Your goal
Find every line with the string "started" in the material below and copy it.

|---|

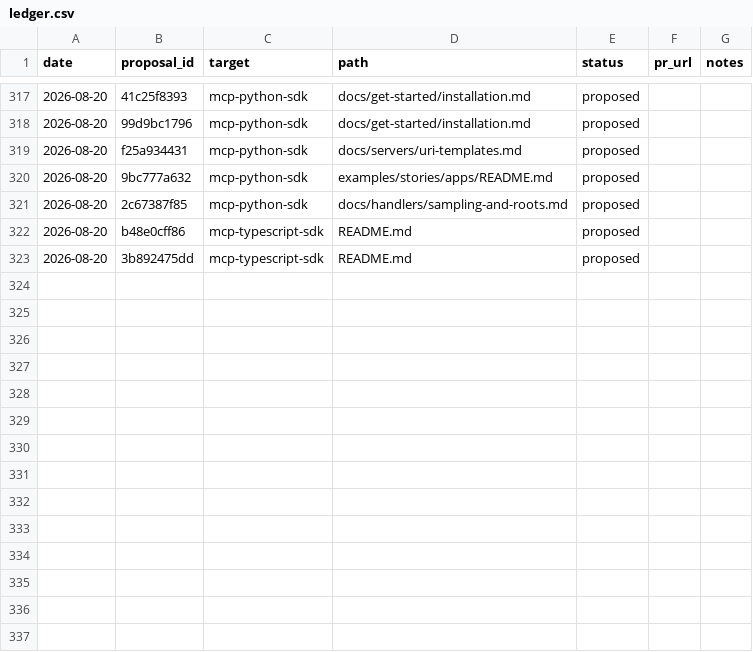
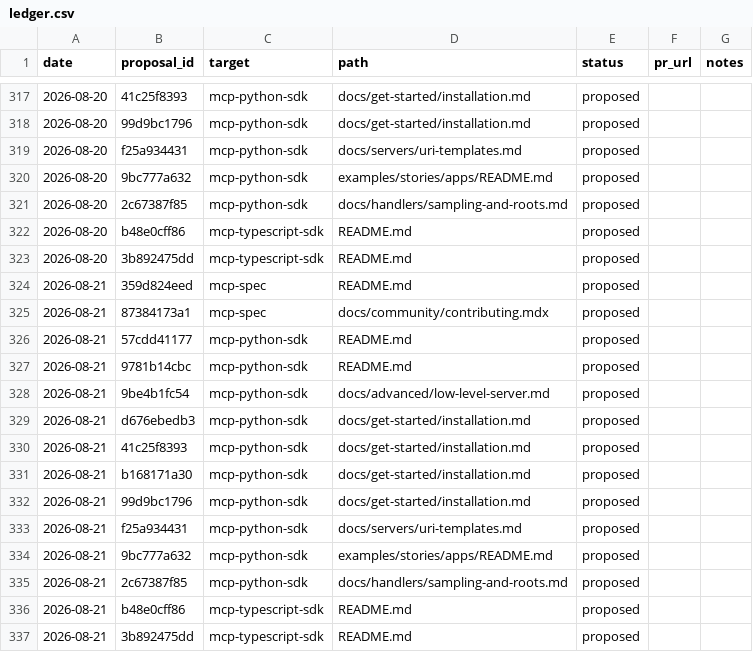
Before and after one commit to grzetich/doc-qual-eval, a CSV file: reports/ledger.csv, drawn as a sheet; only a part is shown, gaps mark what is left out; the diff names each change by its address in the sheet, - before the commit and + after, or states it on an @@ line.

```diff
--- a/reports/ledger.csv
+++ b/reports/ledger.csv
+row 324: 2026-08-21 | 359d824eed | mcp-spec | README.md | proposed
+row 325: 2026-08-21 | 87384173a1 | mcp-spec | docs/community/contributing.mdx | proposed
+row 326: 2026-08-21 | 57cdd41177 | mcp-python-sdk | README.md | proposed
+row 327: 2026-08-21 | 9781b14cbc | mcp-python-sdk | README.md | proposed
+row 328: 2026-08-21 | 9be4b1fc54 | mcp-python-sdk | docs/advanced/low-level-server.md | proposed
+row 329: 2026-08-21 | d676ebedb3 | mcp-python-sdk | docs/get-started/installation.md | proposed
+row 330: 2026-08-21 | 41c25f8393 | mcp-python-sdk | docs/get-started/installation.md | proposed
+row 331: 2026-08-21 | b168171a30 | mcp-python-sdk | docs/get-started/installation.md | proposed
+row 332: 2026-08-21 | 99d9bc1796 | mcp-python-sdk | docs/get-started/installation.md | proposed
+row 333: 2026-08-21 | f25a934431 | mcp-python-sdk | docs/servers/uri-templates.md | proposed
+row 334: 2026-08-21 | 9bc777a632 | mcp-python-sdk | examples/stories/apps/README.md | proposed
+row 335: 2026-08-21 | 2c67387f85 | mcp-python-sdk | docs/handlers/sampling-and-roots.md | proposed
+row 336: 2026-08-21 | b48e0cff86 | mcp-typescript-sdk | README.md | proposed
+row 337: 2026-08-21 | 3b892475dd | mcp-typescript-sdk | README.md | proposed
```
Also changed, not shown: 16 other files.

|---|

Response to this exercise
+row 329: 2026-08-21 | d676ebedb3 | mcp-python-sdk | docs/get-started/installation.md | proposed
+row 330: 2026-08-21 | 41c25f8393 | mcp-python-sdk | docs/get-started/installation.md | proposed
+row 331: 2026-08-21 | b168171a30 | mcp-python-sdk | docs/get-started/installation.md | proposed
+row 332: 2026-08-21 | 99d9bc1796 | mcp-python-sdk | docs/get-started/installation.md | proposed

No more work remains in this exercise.